Listed records:
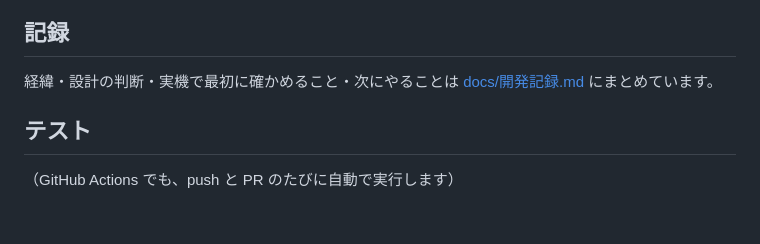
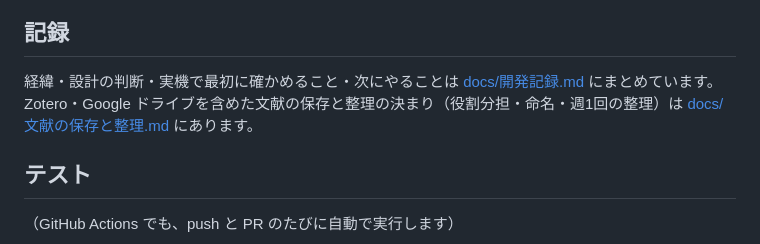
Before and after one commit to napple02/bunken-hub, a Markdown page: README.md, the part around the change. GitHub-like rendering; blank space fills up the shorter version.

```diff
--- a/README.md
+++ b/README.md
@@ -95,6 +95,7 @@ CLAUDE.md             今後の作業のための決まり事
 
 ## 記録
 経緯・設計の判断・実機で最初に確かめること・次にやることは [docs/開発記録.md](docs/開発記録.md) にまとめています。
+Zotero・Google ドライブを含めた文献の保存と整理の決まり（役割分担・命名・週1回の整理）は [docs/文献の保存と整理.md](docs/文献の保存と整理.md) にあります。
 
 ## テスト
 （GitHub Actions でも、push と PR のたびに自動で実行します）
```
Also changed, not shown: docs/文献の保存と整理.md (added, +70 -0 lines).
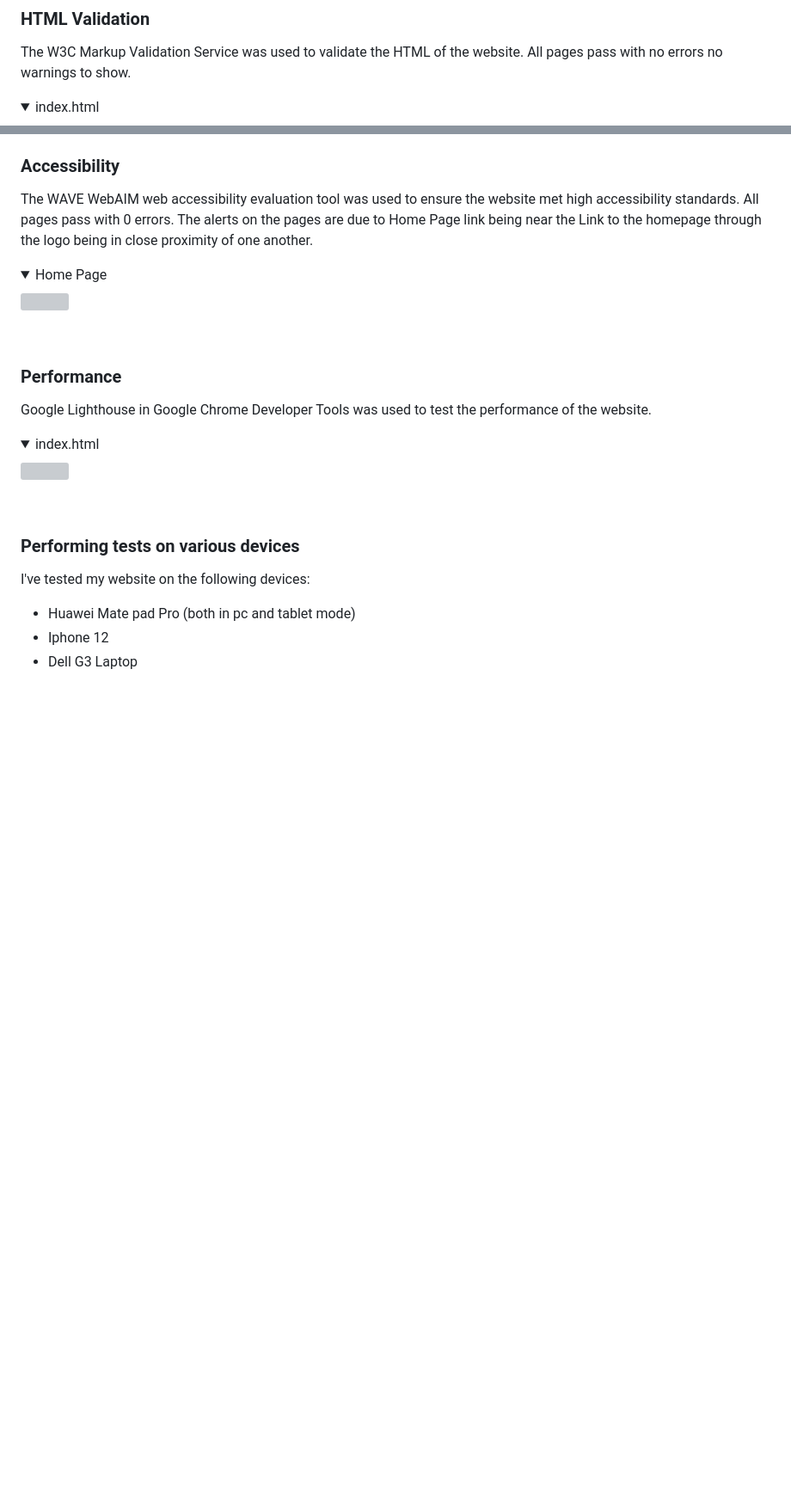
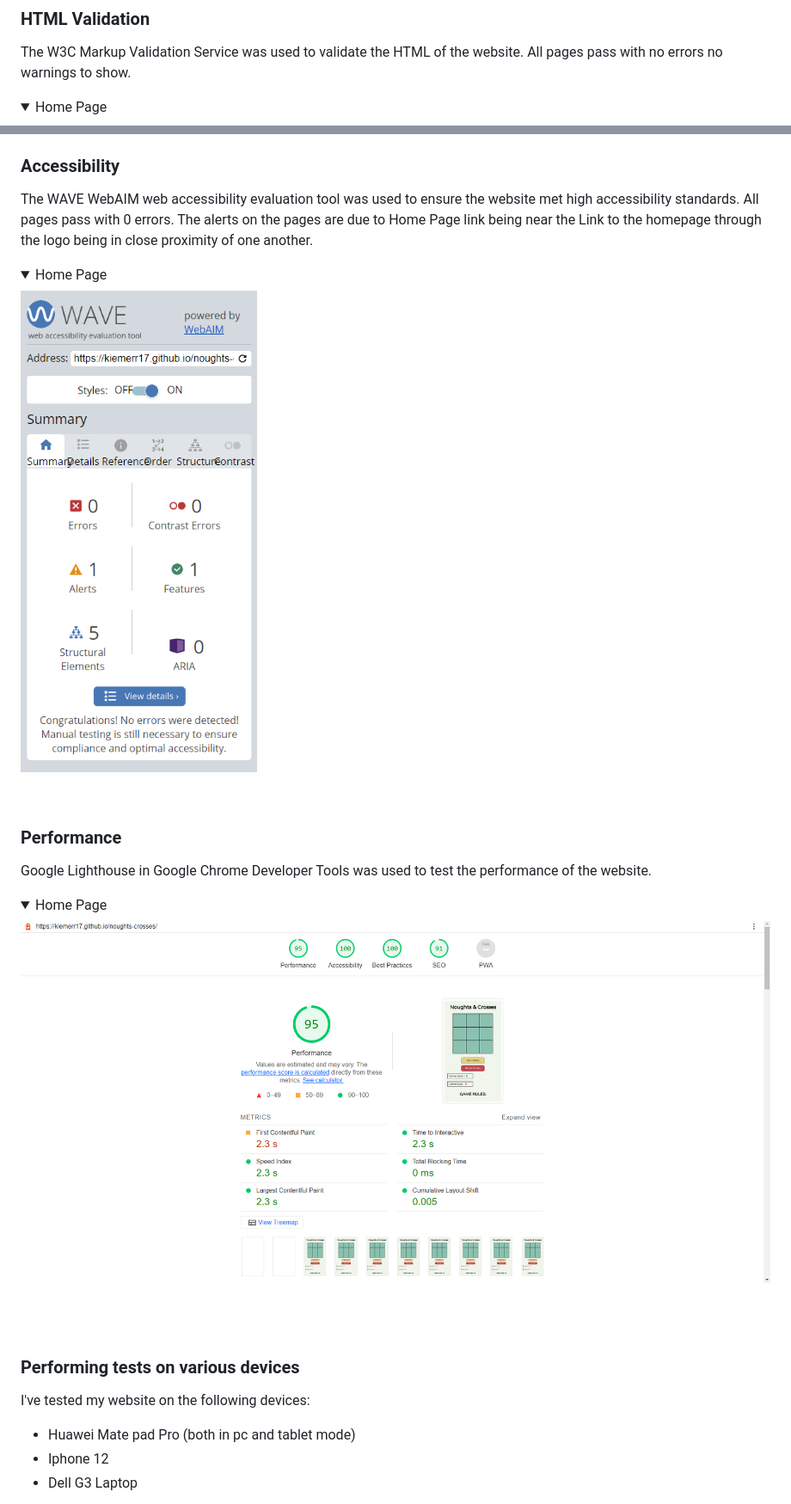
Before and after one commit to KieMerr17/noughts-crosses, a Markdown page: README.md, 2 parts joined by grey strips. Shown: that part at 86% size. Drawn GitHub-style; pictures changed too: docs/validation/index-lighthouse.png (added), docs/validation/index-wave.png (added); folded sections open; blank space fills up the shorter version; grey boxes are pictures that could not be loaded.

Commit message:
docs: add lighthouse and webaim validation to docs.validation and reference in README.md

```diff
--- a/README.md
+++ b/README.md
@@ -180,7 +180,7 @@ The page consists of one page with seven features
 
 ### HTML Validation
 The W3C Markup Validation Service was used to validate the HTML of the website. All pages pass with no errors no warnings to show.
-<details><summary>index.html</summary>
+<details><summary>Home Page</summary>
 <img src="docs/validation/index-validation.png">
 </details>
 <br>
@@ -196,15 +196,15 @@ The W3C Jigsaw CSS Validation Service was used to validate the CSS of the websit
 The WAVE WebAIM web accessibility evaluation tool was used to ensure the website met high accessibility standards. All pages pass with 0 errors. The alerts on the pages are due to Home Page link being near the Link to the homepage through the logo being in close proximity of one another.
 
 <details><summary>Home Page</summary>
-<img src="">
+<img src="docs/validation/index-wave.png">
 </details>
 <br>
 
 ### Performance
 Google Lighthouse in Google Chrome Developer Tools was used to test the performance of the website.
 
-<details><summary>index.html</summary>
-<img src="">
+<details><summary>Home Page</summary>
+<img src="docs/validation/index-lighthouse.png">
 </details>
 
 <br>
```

* * *

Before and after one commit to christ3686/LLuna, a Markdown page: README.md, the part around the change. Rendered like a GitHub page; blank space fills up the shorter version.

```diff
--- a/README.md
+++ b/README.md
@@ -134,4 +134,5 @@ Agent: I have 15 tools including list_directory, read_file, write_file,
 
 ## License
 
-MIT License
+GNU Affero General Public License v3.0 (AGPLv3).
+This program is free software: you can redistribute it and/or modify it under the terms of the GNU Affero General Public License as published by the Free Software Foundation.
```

Problem to work on: Lines holding the string "Service" must be copied out of the entries above.

Response below:
 The W3C Markup Validation Service was used to validate the HTML of the website. All pages pass with no errors no warnings to show.
@@ -196,15 +196,15 @@ The W3C Jigsaw CSS Validation Service was used to validate the CSS of the websit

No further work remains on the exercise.